But the sanctions, which ban trade in nuclear-related technology and equipment, may make this more difficult.

Signs of foreign sabotage, such as the Stuxnet computer worm which some experts believe was aimed at Iran’s enrichment activities, could also be a factor.

“For many years, governments have pursued methods to disrupt Iran’s ability to procure goods illegally overseas for its nuclear programme,” experts of the U.S.-based Institute for Science and International Security wrote in an analysis.

“Such overt and covert disruption activities have had significant effect in slowing Iran’s centrifuge programme,” David Albright, Paul Brannan and Christina Walrond added.

Iran rejects any suggestions that it is experiencing significant technical problems and last week announced a new “breakthrough” in its nuclear programme, saying it will make its own fuel for a research reactor later this year.

Western officials say tougher sanctions imposed on Iran since last year are hurting its economy and that this may force it to enter serious negotiations about its nuclear programme.

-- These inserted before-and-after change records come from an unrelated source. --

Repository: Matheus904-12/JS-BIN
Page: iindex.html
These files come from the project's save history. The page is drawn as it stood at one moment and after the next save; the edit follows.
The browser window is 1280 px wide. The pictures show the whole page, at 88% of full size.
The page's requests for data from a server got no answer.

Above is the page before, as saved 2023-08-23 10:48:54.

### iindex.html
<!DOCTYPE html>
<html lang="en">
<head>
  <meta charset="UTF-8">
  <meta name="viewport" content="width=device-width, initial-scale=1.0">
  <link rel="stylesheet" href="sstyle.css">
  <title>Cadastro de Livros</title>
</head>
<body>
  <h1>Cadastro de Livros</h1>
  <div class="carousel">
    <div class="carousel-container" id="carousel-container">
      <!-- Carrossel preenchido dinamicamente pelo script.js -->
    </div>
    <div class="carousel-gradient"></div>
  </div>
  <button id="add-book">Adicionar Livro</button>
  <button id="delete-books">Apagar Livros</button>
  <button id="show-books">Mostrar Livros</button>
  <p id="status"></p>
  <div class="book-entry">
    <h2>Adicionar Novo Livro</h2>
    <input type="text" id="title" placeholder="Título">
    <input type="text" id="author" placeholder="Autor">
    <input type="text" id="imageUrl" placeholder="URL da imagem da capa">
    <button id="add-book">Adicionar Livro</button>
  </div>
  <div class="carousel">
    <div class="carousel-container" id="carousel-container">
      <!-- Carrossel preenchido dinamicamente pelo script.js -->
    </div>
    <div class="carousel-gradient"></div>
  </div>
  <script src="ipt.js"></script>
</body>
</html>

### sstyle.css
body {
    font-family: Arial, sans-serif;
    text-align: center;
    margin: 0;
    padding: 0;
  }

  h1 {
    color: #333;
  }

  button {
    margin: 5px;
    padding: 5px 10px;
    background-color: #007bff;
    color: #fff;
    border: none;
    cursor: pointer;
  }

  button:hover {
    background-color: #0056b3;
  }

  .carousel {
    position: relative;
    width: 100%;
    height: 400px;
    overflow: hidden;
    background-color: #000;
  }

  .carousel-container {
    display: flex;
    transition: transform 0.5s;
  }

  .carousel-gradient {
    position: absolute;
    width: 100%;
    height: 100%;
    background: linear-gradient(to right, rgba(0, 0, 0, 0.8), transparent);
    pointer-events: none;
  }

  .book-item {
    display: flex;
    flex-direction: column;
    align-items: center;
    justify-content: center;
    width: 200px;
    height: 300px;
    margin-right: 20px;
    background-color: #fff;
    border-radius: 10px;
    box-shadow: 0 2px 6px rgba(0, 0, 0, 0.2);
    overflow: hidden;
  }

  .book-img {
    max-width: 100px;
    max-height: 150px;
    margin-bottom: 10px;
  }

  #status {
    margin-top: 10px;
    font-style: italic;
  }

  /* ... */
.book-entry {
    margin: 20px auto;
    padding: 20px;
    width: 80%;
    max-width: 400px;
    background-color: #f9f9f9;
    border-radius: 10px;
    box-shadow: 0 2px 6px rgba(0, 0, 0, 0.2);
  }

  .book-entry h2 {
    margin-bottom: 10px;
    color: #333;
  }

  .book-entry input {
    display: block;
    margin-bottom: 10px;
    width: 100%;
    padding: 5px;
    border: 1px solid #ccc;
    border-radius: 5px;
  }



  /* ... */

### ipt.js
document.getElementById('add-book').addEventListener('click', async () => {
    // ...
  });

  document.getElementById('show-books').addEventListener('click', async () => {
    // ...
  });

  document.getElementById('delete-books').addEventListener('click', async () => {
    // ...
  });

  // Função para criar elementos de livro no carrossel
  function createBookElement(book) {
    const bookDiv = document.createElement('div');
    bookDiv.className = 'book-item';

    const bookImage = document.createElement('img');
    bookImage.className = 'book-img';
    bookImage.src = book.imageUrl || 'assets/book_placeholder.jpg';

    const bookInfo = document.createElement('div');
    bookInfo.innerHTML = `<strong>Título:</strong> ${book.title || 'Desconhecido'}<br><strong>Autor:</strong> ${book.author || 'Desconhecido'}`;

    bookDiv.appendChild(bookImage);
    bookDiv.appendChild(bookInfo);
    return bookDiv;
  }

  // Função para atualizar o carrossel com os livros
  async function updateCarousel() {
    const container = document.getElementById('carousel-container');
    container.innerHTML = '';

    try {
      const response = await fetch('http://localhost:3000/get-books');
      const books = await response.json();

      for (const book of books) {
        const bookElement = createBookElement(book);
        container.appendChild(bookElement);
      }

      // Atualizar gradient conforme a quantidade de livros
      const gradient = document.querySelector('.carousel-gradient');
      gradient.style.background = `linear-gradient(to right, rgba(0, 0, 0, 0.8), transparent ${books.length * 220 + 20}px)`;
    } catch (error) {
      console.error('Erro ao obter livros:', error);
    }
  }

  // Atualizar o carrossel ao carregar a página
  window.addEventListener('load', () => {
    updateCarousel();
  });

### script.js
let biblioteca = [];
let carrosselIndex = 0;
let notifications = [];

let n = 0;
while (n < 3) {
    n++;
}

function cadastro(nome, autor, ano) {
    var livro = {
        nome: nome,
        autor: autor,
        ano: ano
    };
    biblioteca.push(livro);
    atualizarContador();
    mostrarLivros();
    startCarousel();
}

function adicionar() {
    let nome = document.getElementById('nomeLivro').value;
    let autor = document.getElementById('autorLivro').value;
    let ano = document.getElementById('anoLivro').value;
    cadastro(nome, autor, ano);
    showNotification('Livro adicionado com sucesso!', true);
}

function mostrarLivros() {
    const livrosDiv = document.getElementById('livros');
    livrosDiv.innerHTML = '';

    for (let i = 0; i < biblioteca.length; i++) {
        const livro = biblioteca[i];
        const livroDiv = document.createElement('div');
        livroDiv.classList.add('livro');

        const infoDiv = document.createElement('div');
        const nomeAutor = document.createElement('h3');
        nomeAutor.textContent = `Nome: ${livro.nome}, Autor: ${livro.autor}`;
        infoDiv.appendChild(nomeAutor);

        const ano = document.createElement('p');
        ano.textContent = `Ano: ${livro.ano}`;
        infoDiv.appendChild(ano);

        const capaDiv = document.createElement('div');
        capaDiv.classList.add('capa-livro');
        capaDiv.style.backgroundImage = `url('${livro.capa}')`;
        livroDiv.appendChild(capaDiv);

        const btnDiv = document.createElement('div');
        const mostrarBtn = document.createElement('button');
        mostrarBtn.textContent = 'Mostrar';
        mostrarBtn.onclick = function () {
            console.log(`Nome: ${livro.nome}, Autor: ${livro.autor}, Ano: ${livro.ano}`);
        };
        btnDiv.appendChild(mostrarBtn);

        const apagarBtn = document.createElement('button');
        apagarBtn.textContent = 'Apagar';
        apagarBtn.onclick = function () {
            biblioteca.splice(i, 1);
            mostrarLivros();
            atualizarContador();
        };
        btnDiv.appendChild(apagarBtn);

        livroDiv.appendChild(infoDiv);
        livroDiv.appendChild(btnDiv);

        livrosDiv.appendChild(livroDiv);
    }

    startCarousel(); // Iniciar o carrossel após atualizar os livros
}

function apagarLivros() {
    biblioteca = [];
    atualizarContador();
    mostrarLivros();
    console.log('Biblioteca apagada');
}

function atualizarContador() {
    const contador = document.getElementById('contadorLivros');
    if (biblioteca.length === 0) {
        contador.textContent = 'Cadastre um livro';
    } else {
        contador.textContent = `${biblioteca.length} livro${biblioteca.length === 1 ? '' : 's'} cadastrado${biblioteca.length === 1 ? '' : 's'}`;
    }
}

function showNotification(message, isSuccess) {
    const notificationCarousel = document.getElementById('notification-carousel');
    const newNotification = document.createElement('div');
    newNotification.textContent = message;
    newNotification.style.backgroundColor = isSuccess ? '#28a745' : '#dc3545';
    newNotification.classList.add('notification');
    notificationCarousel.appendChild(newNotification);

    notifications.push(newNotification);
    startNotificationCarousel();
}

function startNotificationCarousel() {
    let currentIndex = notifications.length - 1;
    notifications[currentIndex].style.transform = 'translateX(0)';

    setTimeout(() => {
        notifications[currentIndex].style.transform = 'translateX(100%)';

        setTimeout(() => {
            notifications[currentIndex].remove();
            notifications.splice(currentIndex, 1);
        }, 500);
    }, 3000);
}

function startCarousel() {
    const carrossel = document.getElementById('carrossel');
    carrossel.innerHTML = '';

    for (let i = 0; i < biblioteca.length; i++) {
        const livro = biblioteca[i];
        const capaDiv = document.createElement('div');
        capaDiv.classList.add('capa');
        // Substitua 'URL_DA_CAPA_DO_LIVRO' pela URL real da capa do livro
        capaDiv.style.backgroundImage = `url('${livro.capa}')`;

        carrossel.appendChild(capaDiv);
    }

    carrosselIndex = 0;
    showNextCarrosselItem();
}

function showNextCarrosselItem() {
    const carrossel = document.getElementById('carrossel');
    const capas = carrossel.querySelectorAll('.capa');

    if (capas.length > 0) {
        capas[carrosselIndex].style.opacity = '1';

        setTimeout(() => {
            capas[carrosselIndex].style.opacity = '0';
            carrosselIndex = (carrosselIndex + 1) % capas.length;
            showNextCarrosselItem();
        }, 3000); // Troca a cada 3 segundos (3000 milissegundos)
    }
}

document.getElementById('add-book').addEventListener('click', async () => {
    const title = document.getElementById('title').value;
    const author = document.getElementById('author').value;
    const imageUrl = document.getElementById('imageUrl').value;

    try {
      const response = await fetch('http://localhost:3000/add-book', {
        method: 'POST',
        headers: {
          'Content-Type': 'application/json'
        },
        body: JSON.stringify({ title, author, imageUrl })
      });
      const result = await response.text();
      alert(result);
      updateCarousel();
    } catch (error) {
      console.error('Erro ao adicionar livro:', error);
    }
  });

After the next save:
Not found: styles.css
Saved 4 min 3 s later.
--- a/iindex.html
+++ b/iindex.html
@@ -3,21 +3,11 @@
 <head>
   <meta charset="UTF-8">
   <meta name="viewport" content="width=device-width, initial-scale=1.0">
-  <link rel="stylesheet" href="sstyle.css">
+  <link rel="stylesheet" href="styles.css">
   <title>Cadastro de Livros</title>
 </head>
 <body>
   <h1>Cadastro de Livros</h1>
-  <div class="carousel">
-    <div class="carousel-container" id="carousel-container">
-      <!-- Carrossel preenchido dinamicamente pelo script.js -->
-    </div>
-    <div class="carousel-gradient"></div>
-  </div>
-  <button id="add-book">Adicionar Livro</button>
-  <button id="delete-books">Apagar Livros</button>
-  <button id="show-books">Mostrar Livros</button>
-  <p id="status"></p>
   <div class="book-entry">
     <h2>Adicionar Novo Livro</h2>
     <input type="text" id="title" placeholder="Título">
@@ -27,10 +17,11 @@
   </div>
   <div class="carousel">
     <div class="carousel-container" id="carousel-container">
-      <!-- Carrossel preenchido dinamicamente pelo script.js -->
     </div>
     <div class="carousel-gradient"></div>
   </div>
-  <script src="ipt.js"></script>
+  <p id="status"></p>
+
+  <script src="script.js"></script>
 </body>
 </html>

But no substantial progress was made when talks between Iran and six world powers resumed in Geneva last month, for the first time in more than a year, and expectations of a breakthrough are low ahead of a second round in Istanbul next week.

“Sanctions will not force Iran to capitulate,” Thielmann said. “It is also clear that negotiations will be a drawn-out and difficult process, requiring many months.”

Additional reporting by Dan Williams in Jerusalem; Editing by Samia Nakhoul